Iguodala will travel with the team for games at the Clippers on Sunday and Phoenix on Tuesday, but he’s unlikely to play in either.

“When you get older things take a little longer to heal,” Kerr said of Iguodala, who turns 38 in January. “This is what happens when you have that much mileage on you. Something’s going on and it’s keeping you from going out for a bit longer. This is not a long term concern, but we will wait until the swelling goes down.

Iguodala has missed out on the Warriors’ straight sets ahead this season with “hip injury maintenance.” Even with a history of knee tendonitis, these issues weren’t seen in injury reports until he was sidelined for the second of five in a row.

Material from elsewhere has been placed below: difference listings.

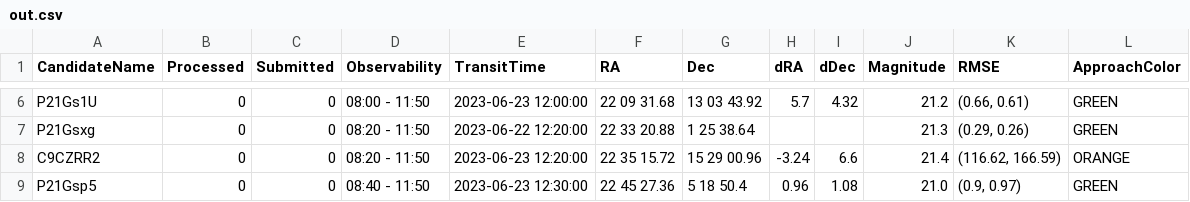
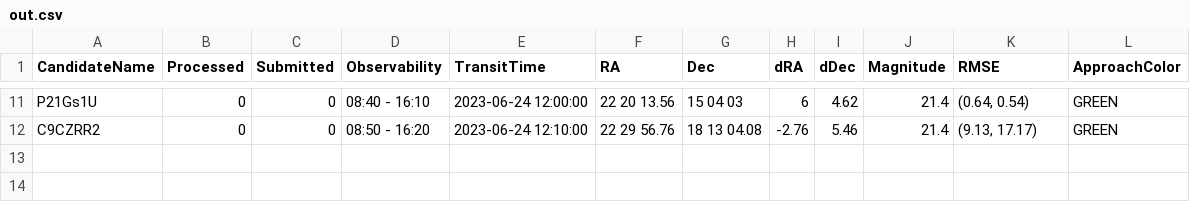
Before and after one commit to sagesanto/scheduler, a CSV file: out.csv, drawn as a sheet; only a part is shown, gaps mark what is left out; removed rows and columns are numbered as before the commit, all else as after; the diff covers the shown part only; the diff names each change by its address in the sheet, - before the commit and + after, or states it on an @@ line.

```diff
--- a/out.csv
+++ b/out.csv
-D11 (Observability): 08:00 - 11:50
+D11 (Observability): 08:40 - 16:10
-E11 (TransitTime): 2023-06-23 12:00:00
+E11 (TransitTime): 2023-06-24 12:00:00
-F11 (RA): 22 09 31.68
+F11 (RA): 22 20 13.56
-G11 (Dec): 13 03 43.92
+G11 (Dec): 15 04 03
-H11 (dRA): 5.7
+H11 (dRA): 6
-I11 (dDec): 4.32
+I11 (dDec): 4.62
-J11 (Magnitude): 21.2
+J11 (Magnitude): 21.4
-K11 (RMSE): (0.66, 0.61)
+K11 (RMSE): (0.64, 0.54)
-row 7: P21Gsxg | 0 | 0 | 08:20 - 11:50 | 2023-06-22 12:20:00 | 22 33 20.88 | 1 25 38.64 |  |  | 21.3 | (0.29, 0.26) | GREEN
-D12 (Observability): 08:20 - 11:50
+D12 (Observability): 08:50 - 16:20
-E12 (TransitTime): 2023-06-23 12:20:00
+E12 (TransitTime): 2023-06-24 12:10:00
-F12 (RA): 22 35 15.72
+F12 (RA): 22 29 56.76
-G12 (Dec): 15 29 00.96
+G12 (Dec): 18 13 04.08
-H12 (dRA): -3.24
+H12 (dRA): -2.76
-I12 (dDec): 6.6
+I12 (dDec): 5.46
-K12 (RMSE): (116.62, 166.59)
+K12 (RMSE): (9.13, 17.17)
-L12 (ApproachColor): ORANGE
+L12 (ApproachColor): GREEN
-row 9: P21Gsp5 | 0 | 0 | 08:40 - 11:50 | 2023-06-23 12:30:00 | 22 45 27.36 | 5 18 50.4 | 0.96 | 1.08 | 21.0 | (0.9, 0.97) | GREEN
```
Also changed, not shown: 6 added rows, 1 removed row and 21 edited cells elsewhere in this file, schedule.csv, 29 other files.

Iguodala is averaging 3.8 points, 3.8 assists and 3.5 rebounds per game, while recording 20.8 minutes. Most thought he would play a fraction of that, but he has 45 assists for nine turnovers playing a backup playmaker role.

Open carrier: After sitting down in Detroit for “Left Foot Injury Management,” Otto Porter Jr. came back to an average of 13.5 points per game on a ridiculous 3-point (9-for-14) shot before Friday against the Trail Blazers.

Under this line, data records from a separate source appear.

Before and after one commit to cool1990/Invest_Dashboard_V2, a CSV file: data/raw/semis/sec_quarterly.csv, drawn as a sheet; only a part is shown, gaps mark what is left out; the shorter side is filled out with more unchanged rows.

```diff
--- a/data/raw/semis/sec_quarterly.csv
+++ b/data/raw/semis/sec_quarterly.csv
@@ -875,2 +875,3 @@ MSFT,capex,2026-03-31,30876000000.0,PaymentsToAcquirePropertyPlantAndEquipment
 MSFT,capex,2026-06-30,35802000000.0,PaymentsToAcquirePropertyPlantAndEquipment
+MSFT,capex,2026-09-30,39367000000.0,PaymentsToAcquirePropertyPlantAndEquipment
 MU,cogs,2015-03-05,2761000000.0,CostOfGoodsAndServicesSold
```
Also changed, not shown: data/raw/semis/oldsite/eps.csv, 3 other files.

When asked before the game if he had already gotten that many 3 opens in his nine-year career, Porter didn’t hesitate.

“No. Not at all,” he said. “With this team, I feel like everyone gets open 3. For me, they just come at some really good times in the game.

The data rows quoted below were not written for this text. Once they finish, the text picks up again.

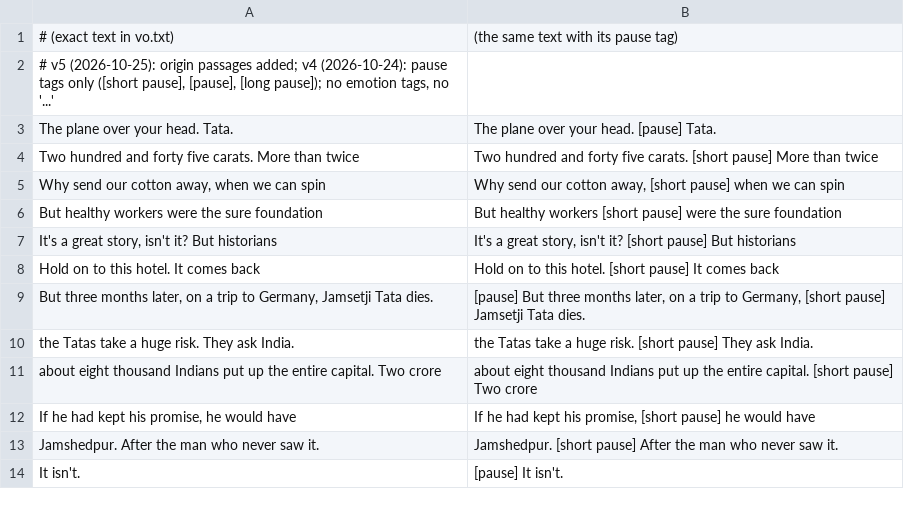
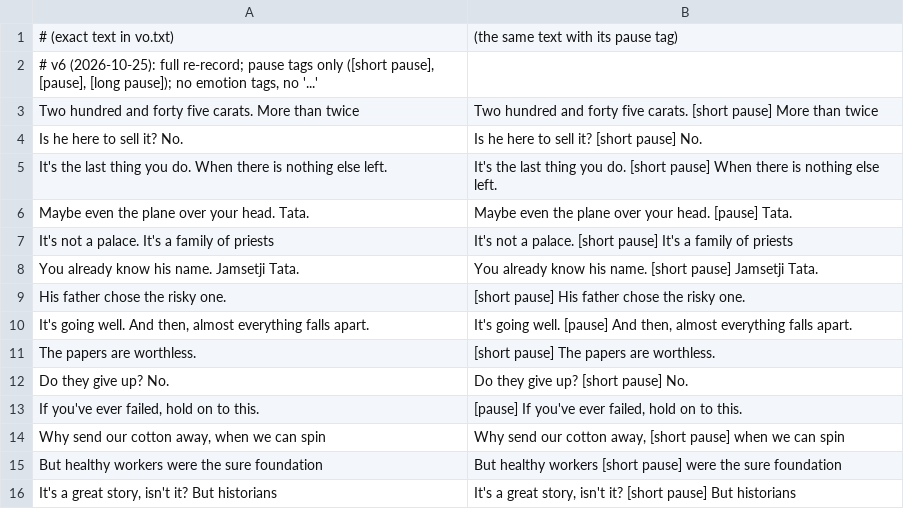
Before and after one commit to mkmk749278/Built-on-Bharat, a TSV file: films/tata-history/script/performance_map.tsv, drawn as a sheet; only a part is shown; the shorter side is filled out with more unchanged rows; the diff covers the shown part only.

```diff
--- a/films/tata-history/script/performance_map.tsv
+++ b/films/tata-history/script/performance_map.tsv
@@ -1,5 +1,14 @@
 # (exact text in vo.txt)	(the same text with its pause tag)
-# v5 (2026-10-25): origin passages added; v4 (2026-10-24): pause tags only ([short pause], [pause], [long pause]); no emotion tags, no '...'
-The plane over your head. Tata.	The plane over your head. [pause] Tata.
+# v6 (2026-10-25): full re-record; pause tags only ([short pause], [pause], [long pause]); no emotion tags, no '...'
 Two hundred and forty five carats. More than twice	Two hundred and forty five carats. [short pause] More than twice
+Is he here to sell it? No.	Is he here to sell it? [short pause] No.
+It's the last thing you do. When there is nothing else left.	It's the last thing you do. [short pause] When there is nothing else left.
+Maybe even the plane over your head. Tata.	Maybe even the plane over your head. [pause] Tata.
+It's not a palace. It's a family of priests	It's not a palace. [short pause] It's a family of priests
+You already know his name. Jamsetji Tata.	You already know his name. [short pause] Jamsetji Tata.
+His father chose the risky one.	[short pause] His father chose the risky one.
+It's going well. And then, almost everything falls apart.	It's going well. [pause] And then, almost everything falls apart.
+The papers are worthless.	[short pause] The papers are worthless.
+Do they give up? No.	Do they give up? [short pause] No.
+If you've ever failed, hold on to this.	[pause] If you've ever failed, hold on to this.
 Why send our cotton away, when we can spin	Why send our cotton away, [short pause] when we can spin
```
Also changed, not shown: 6 added rows, 4 removed rows, 3 moved rows and 2 edited cells elsewhere in this file, 6 other files.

Porter has scored the double four times, including Sunday and Wednesday. Each time, he scored 3 points in a decisive run.

That’s a far cry from what Porter, the third overall pick in 2013, had been able to do in the past three seasons. In his stints with Washington, Chicago and Orlando during that streak, various injuries limited him to 32.7 games per season.

“There is always more room to grow. Right now my body is able to keep me going, ”Porter said. “My body feels really good. I wouldn’t say I’m 100%, but I’m getting there. We don’t really expect to be there at the start of the season.

“Every game day I make sure I’m able to go out there and do my job.”

Former doctor of the grieving team: The Warriors have been touched by the death of a huge medical figure. Dr Elliott Schwartz was the founder and director of the Northern California Institute for Bone Health and director of the Clark Miller Center.

He was the A team medic and held the same position for the Warriors from 1983 to 2011.

“Elliott was one of the most respected and admired medical professionals in the world of sport, and his impact has been felt across a multitude of sports and hundreds of athletes,” said the Warriors. . “The passion he displayed for his profession and the teams he served was palpable on a daily basis throughout an incredible career that spanned four decades.

“We will miss him more than words can describe him. “

Rusty Simmons is a writer for the San Francisco Chronicle. Email: [email protected]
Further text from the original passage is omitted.